■ Problem to work on ■
Pull every line with the word "html" out of the entries below.

■ Data ■
--- --- ---

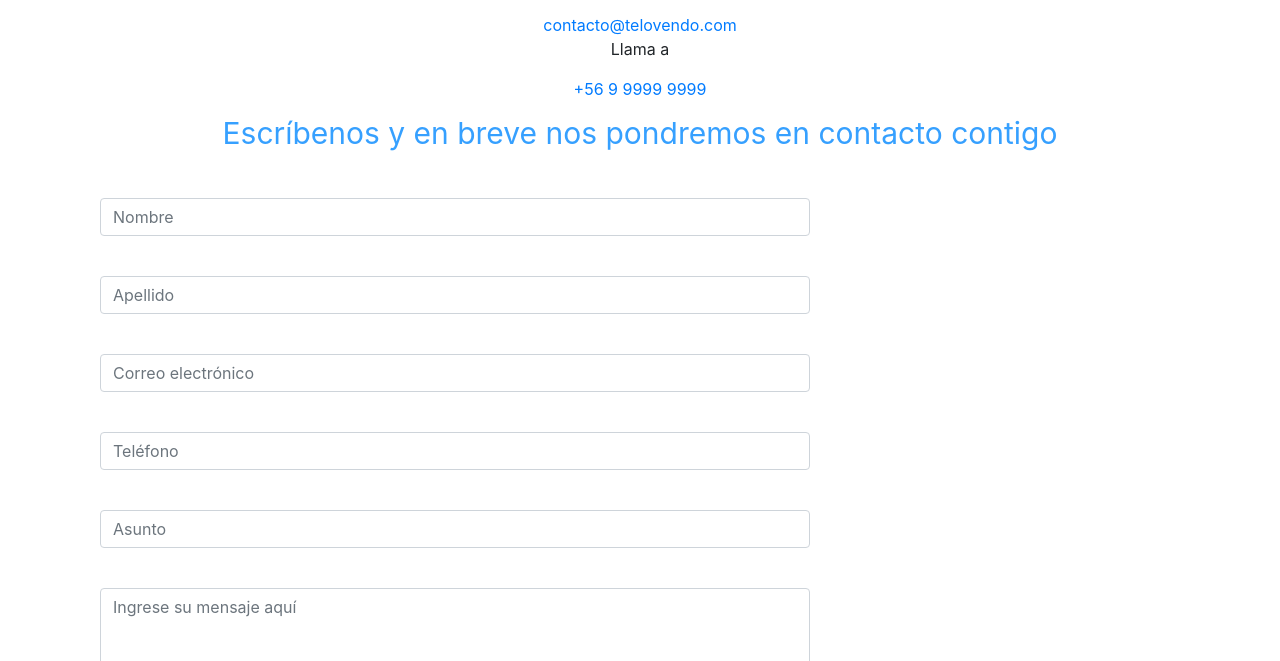
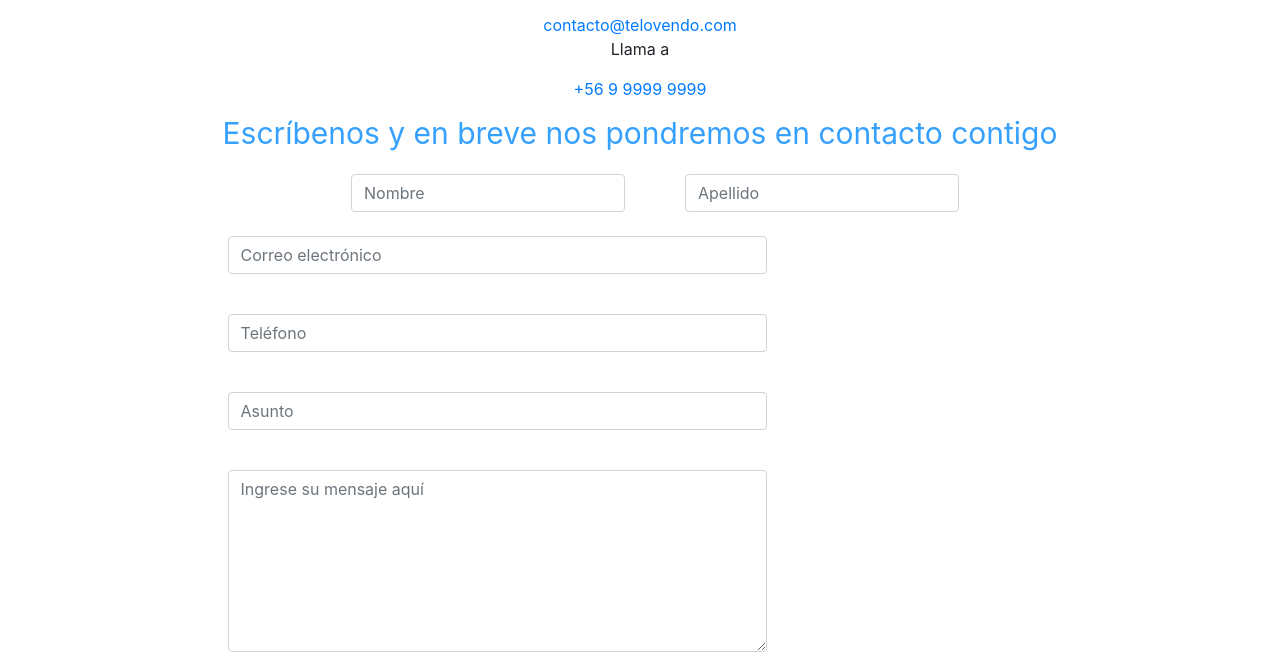
Before and after one commit to fabyDiaz/Evaluacion-grupal-github, a plain HTML site: page contacto.html in a window 1280 px wide. Shown: the part 139-800 px from the top of the page. Drawn offline with nearby package versions, Linux system fonts and the light colour scheme.

Commit message:
Modificación del formulario de contacto

```diff
--- a/contacto.html
+++ b/contacto.html
@@ -58,13 +58,14 @@
             <div class="row">
                 <div class="col-md-12">
                     <div class="well well-sm">
-                        <form class="form-horizontal" method="post">
+                        <form class="form-horizontal justify-content-center" method="post">
                             <fieldset>
                                 <legend class="text-center header">Escríbenos y en breve nos pondremos en contacto contigo</legend>
 
+                                <div class = "form-inline justify-content-center">
                                     <div class="form-group">
                                         <span class="col-md-1 col-md-offset-2 text-center"><i class="fa fa-user bigicon"></i></span>
-                                    <div class="col-md-8">
+                                        <div class="col-md-8 text-center">
                                             <input id="fname" name="name" type="text" placeholder="Nombre" class="form-control">
                                         </div>
                                     </div>
@@ -74,15 +75,16 @@
                                             <input id="lname" name="name" type="text" placeholder="Apellido" class="form-control">
                                         </div>
                                     </div>
+                                </div>
 
-                                <div class="form-group">
+                                <div class="form-group justify-content-center">
                                     <span class="col-md-1 col-md-offset-2 text-center"><i class="fa fa-envelope-o bigicon"></i></span>
                                     <div class="col-md-8">
                                         <input id="email" name="email" type="text" placeholder="Correo electrónico" class="form-control">
                                     </div>
                                 </div>
 
-                                <div class="form-group">
+                                <div class="form-group justify-content-center text-center">
                                     <span class="col-md-1 col-md-offset-2 text-center"><i class="fa fa-phone-square bigicon"></i></span>
                                     <div class="col-md-8">
                                         <input id="phone" name="phone" type="text" placeholder="Teléfono" class="form-control">
--- a/estilo.css
+++ b/estilo.css
@@ -4,6 +4,10 @@
   padding: 10px;
 }
 .container{
+  text-align: center;
+}
+
+.contactanos {
   text-align: center;
 }
 
@@ -43,3 +47,9 @@ aside{
      width: 100%;
    }
   }
+.col-md-12{
+  display: flex;
+  align-items: center;
+  justify-content: center;
+  text-align: center;
+}
```
Lines whose indentation alone changed are shown as unchanged.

--- --- ---

■ Result of this task ■
Before and after one commit to fabyDiaz/Evaluacion-grupal-github, a plain HTML site: page contacto.html in a window 1280 px wide. Shown: the part 139-800 px from the top of the page. Drawn offline with nearby package versions, Linux system fonts and the light colour scheme.
--- a/contacto.html
+++ b/contacto.html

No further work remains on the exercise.